Unfortunately, Kennel Club shows require a very fine point be put on every attribute. With the advent of the Kennel Club, a continuous morphological spectrum was disallowed. Now every breed had to be distinct. A Fox Terrier could not look too much like a Lakeland, which could not look too much like a Welsh Terrier, which could not look too much like a Border.

In the world of working terriers, a bigger head is not necessarily better. Larger heads tend to be attached to larger chests — the latter being necessary to support the former. Instead of putting primacy on head size and shape, breeders should have focused on chest size.

Unfortunately, Kennel Club breed standards have rarely (if ever) been drafted by people who actually worked their dogs. As author Harriet Ritvo writes in her excellent book, The Animal Estate: The English and Other Creatures in the Victorian Age [Harvard University Press, 1989]:

"Specialist clubs were supposed to defend their breeds against the vicissitudes of fashion, but they had few other guides in their attempts to establish standards for breeds and judges."


The results were predictable: Fox Terriers with chests like keel boats and Yorkshire terriers reduced, in time, to the size of teacup poodles.

With some breeds, such as Border Terriers, the morphological changes were less dramatic but still inexorable. Fourteen inch chests on 12- and 13-pound dogs gave way to 16- and 17-inch chests on 20-pound dogs. As better nutrition maximized genetic potential for size, an 18- or even 19-inch chest was forgiven provided the dog otherwise looked well enough. A Kennel Club terrier, after all, was not likely to have to crawl down a tight pipe to actually face a fox, was it?

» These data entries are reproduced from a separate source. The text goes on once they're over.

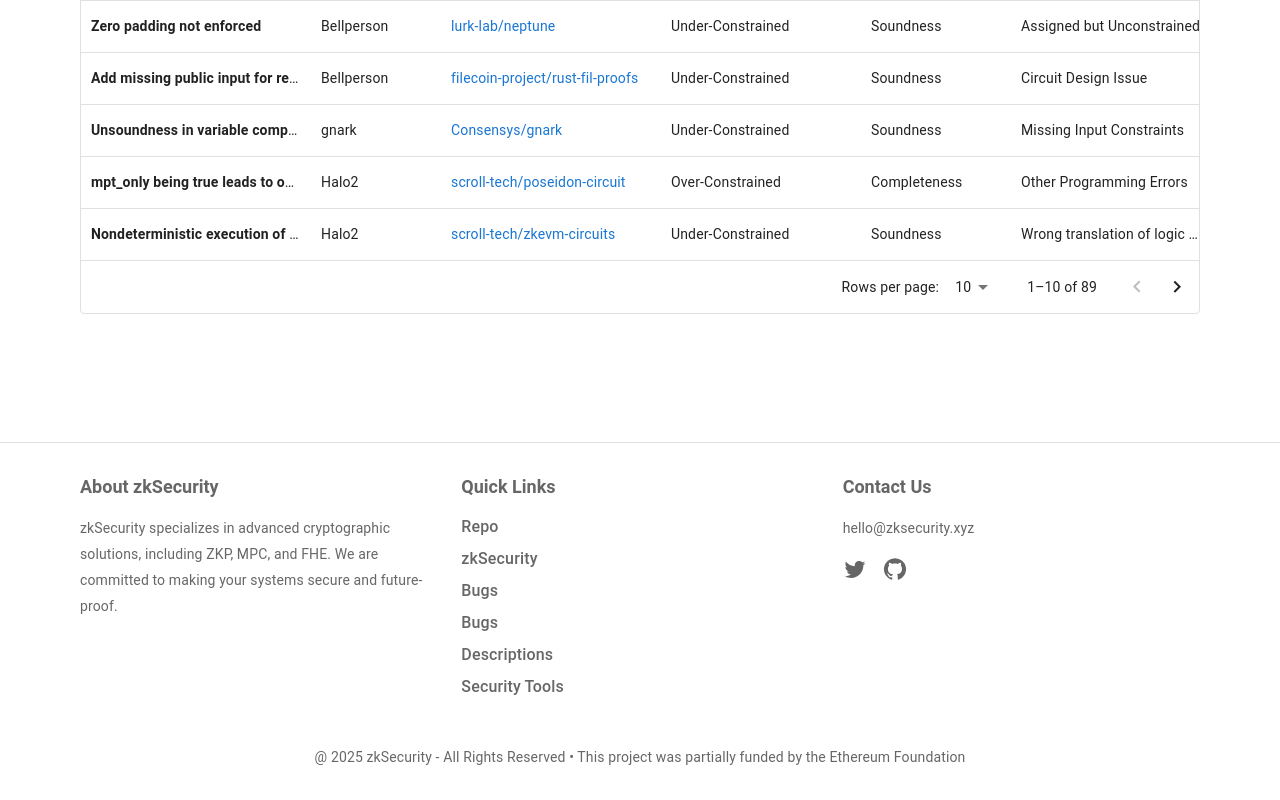
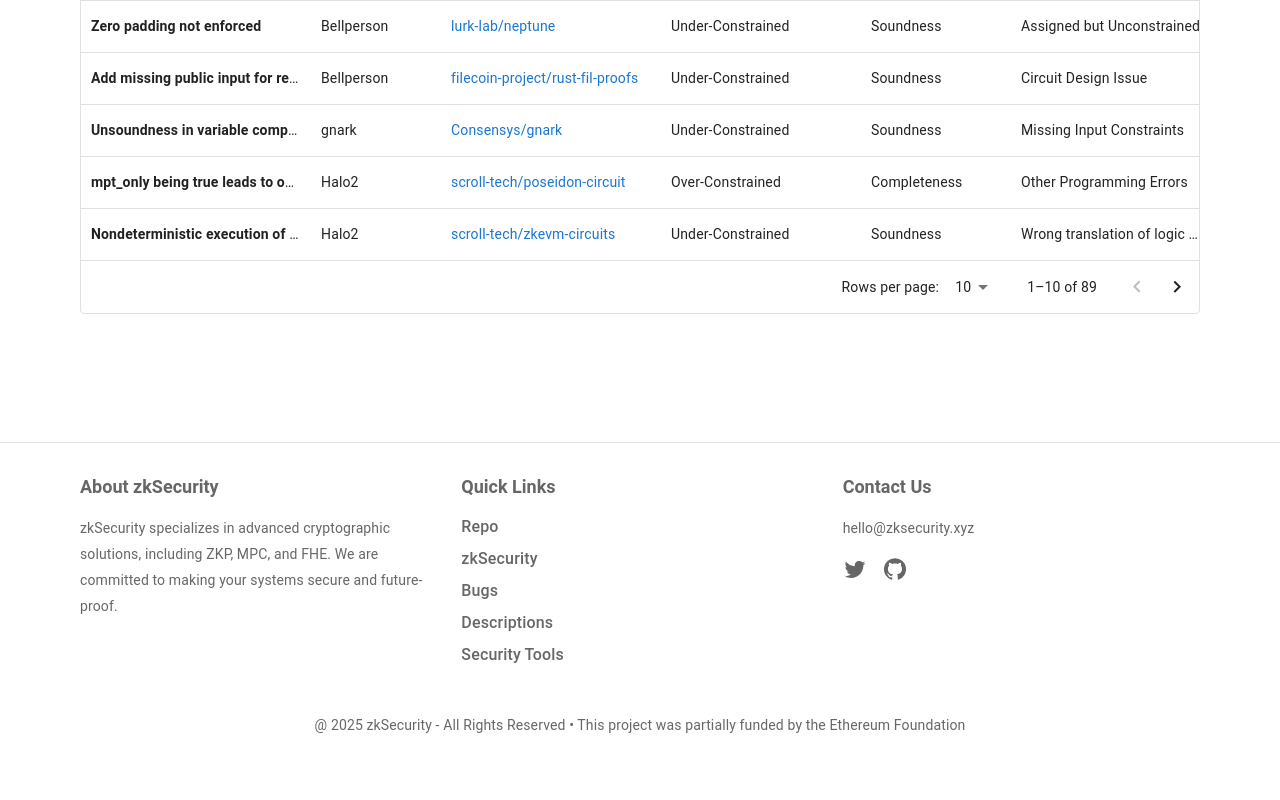
Before and after one commit to zksecurity/zkbugs-website, a React (Vite) app: page / in a window 1280 px wide. Shown: the part 1248-2048 px from the top of the page. After the commit the page ends 2016 px from the top, so only its background shows below. Built offline with nearby package versions, Linux system fonts and the light colour scheme.

Commit message:
Minor fix

```diff
--- a/src/components/footer/Footer.jsx
+++ b/src/components/footer/Footer.jsx
@@ -114,9 +114,6 @@
                 <NavLink to={paths.home}>Bugs</NavLink>
               </li>
               <li>
-                <NavLink to={paths.home}>Bugs</NavLink>
-              </li>
-              <li>
                 <NavLink to={paths.descriptions}>Descriptions</NavLink>
               </li>
               <li>
```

In fact, most Kennel Club judges had never even seen a fox den. Even fewer had dug on one, or run their hands along the slim warm chest of a living vixen.

A fox is not what it appears to be. Though a fox may stand 14 inches tall, it is mostly bone and fur. It is built more like a cat than a well-muscled dog. The average adult vixen weighs just 12 or 13 pounds.

This comes as news to most show ring fanciers who assume reductum ad absurdum, that a fox is a type of dog, and therefore a 14-inch tall fox will have a chest size similar to that of a 14-inch tall terrier.

But a fox is not Canis familiaris, but Vulpes vulpes. A dog is not a fox.

A 14-inch tall terrier will have a chest circumference that is two to five inches bigger than that of a fox. As a consequence, the average 14-inch tall dog will not be able to follow a fox to ground in a truly tight earth.

Again, this has never been too much of a concern for show ring terrier enthusiasts. The quarry they are pursuing are ribbons in a ring, not a fox in the ground. That said, it does explain one reason why show ring varieties of working terrier breeds are rarely found in the hunt field today.

To order American Working Terriers


1 comment:

jeffrey thurston said...

Thanks, this section more or less explains why so many terriers now are a bit too large- I still don't understand why even JRTs are affected by this since they are not in the Kennel Club tradition. The JRTCA will register pretty large dogs and apparently they do fine in trials (which I understand aren't really close to real hunting). Anyway- I have two JRTs here in Oakland, one is a big 14" tall 17" chested fella but he is a great hunter in a general sense- very prey driven. My little guy is even better- although too big in the chest (16" chest- 11.5 inches tall) he is a great digger and very prey driven with a loud constant voice- when I watch him at a vole hole I know what JRTs are all about- he'd stay for hours if he could- relentless. I agree about large heads mostly but I do admire the LARGE teeth that both my dogs have. Thanks for these well written informative historical posts- I will the book ASAP.